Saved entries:

——————

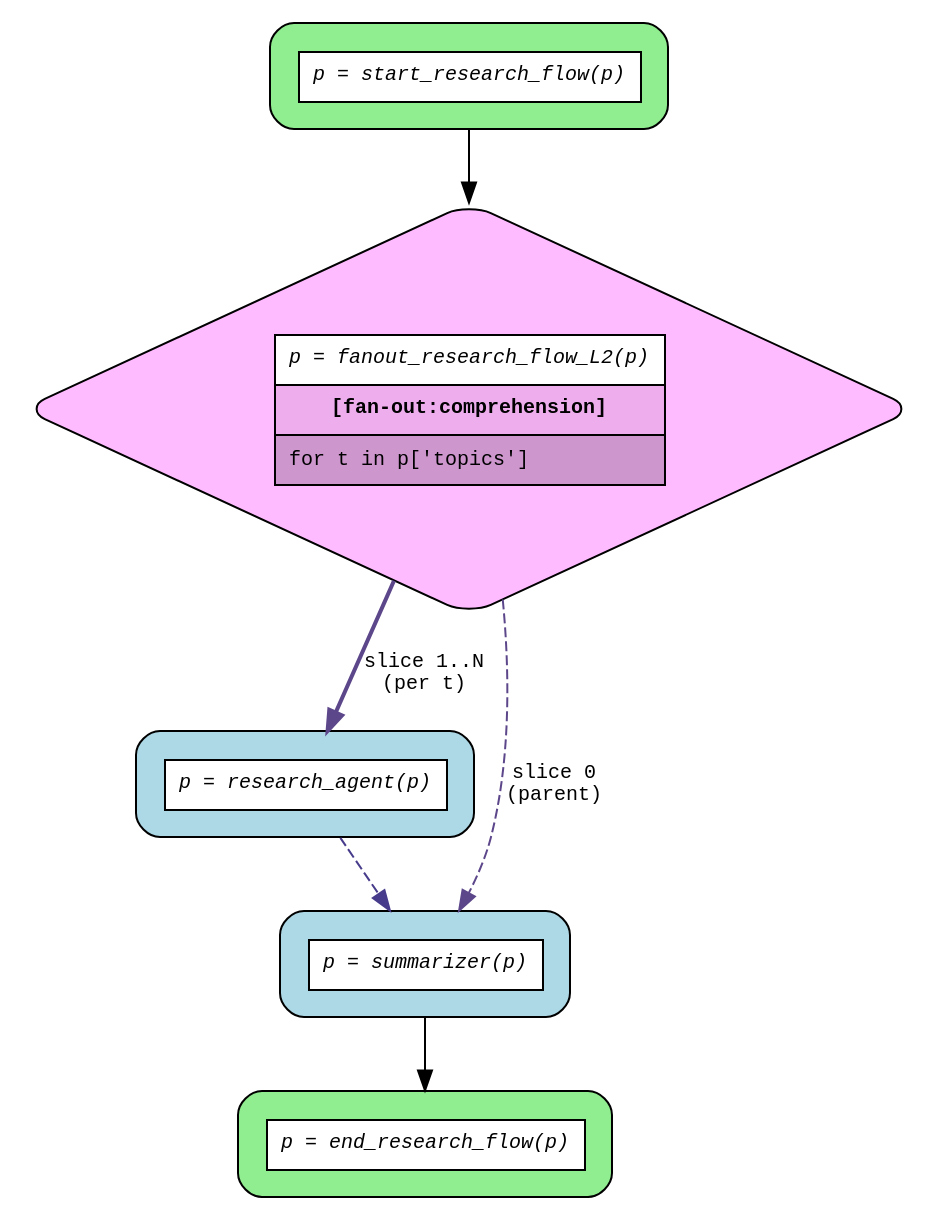
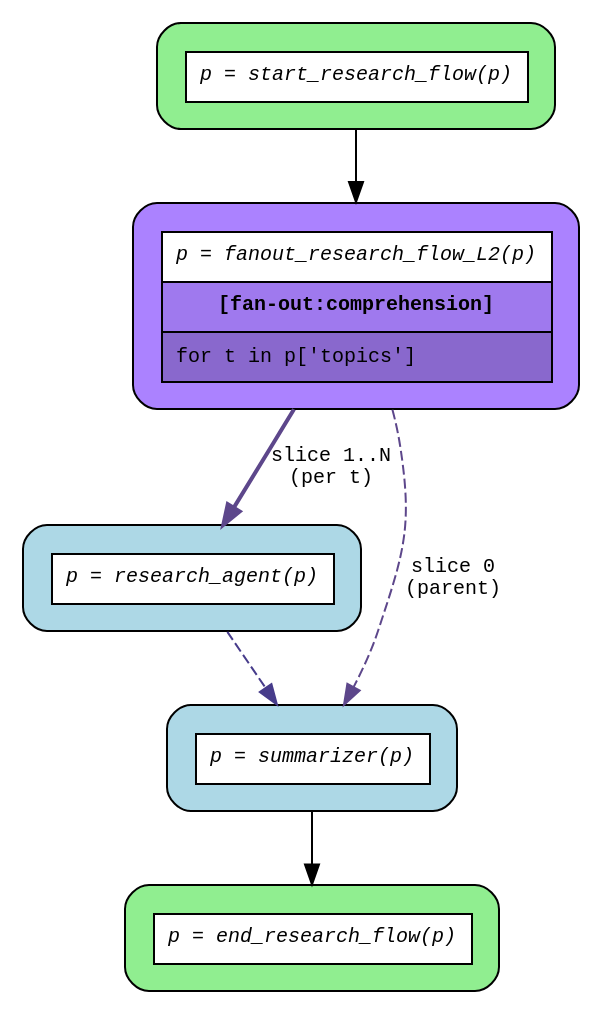
Before and after one commit to deliveryhero/asya: the diagram in src/asya-testing/asya_testing/flows/research_flow/compiled/flow.dot, drawn with Graphviz. The commit also changed 13 other files, not shown here.

```diff
--- a/src/asya-testing/asya_testing/flows/research_flow/compiled/flow.dot
+++ b/src/asya-testing/asya_testing/flows/research_flow/compiled/flow.dot
@@ -1,18 +1,18 @@
 digraph flow {
   rankdir=TB;
   graph [fontname="Courier", fontsize=10];
   node [fontname="Courier", fontsize=10, shape=box, style="filled,rounded", margin="0.2"];
   edge [fontname="Courier", fontsize=10];
 
   start_research_flow [fillcolor="lightgreen", label=<<table border="0" cellspacing="0" cellpadding="6" cellborder="1"><tr><td bgcolor="white" align="center"><i>p = start_research_flow(p)</i></td></tr></table>>];
-  fanout_research_flow_L2 [fillcolor="plum1", label=<<table border="0" cellspacing="0" cellpadding="6" cellborder="1"><tr><td bgcolor="white" align="center"><i>p = fanout_research_flow_L2(p)</i></td></tr><tr><td bgcolor="plum2" align="center"><b>[fan-out:comprehension]</b></td></tr><tr><td bgcolor="plum3" align="left">for t in p['topics']</td></tr></table>>, shape=diamond];
+  fanout_research_flow_L2 [fillcolor="mediumpurple1", label=<<table border="0" cellspacing="0" cellpadding="6" cellborder="1"><tr><td bgcolor="white" align="center"><i>p = fanout_research_flow_L2(p)</i></td></tr><tr><td bgcolor="mediumpurple2" align="center"><b>[fan-out:comprehension]</b></td></tr><tr><td bgcolor="mediumpurple3" align="left">for t in p['topics']</td></tr></table>>];
   end_research_flow [fillcolor="lightgreen", label=<<table border="0" cellspacing="0" cellpadding="6" cellborder="1"><tr><td bgcolor="white" align="center"><i>p = end_research_flow(p)</i></td></tr></table>>];
   research_agent [fillcolor="lightblue", label=<<table border="0" cellspacing="0" cellpadding="6" cellborder="1"><tr><td bgcolor="white" align="center"><i>p = research_agent(p)</i></td></tr></table>>];
   summarizer [fillcolor="lightblue", label=<<table border="0" cellspacing="0" cellpadding="6" cellborder="1"><tr><td bgcolor="white" align="center"><i>p = summarizer(p)</i></td></tr></table>>];
 
   fanout_research_flow_L2 -> research_agent [color=mediumpurple4, label="slice 1..N\n(per t)", style=bold];
   fanout_research_flow_L2 -> summarizer [color=mediumpurple4, label="slice 0\n(parent)", style=dashed];
   research_agent -> summarizer [color=slateblue4, style=dashed];
   start_research_flow -> fanout_research_flow_L2;
   summarizer -> end_research_flow;
 }
```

——————

PROBLEM DESCRIPTION>
Lines containing the word "slice" must be found in the data above and copied.

EXERCISE ANSWER>
   fanout_research_flow_L2 -> research_agent [color=mediumpurple4, label="slice 1..N\n(per t)", style=bold];
   fanout_research_flow_L2 -> summarizer [color=mediumpurple4, label="slice 0\n(parent)", style=dashed];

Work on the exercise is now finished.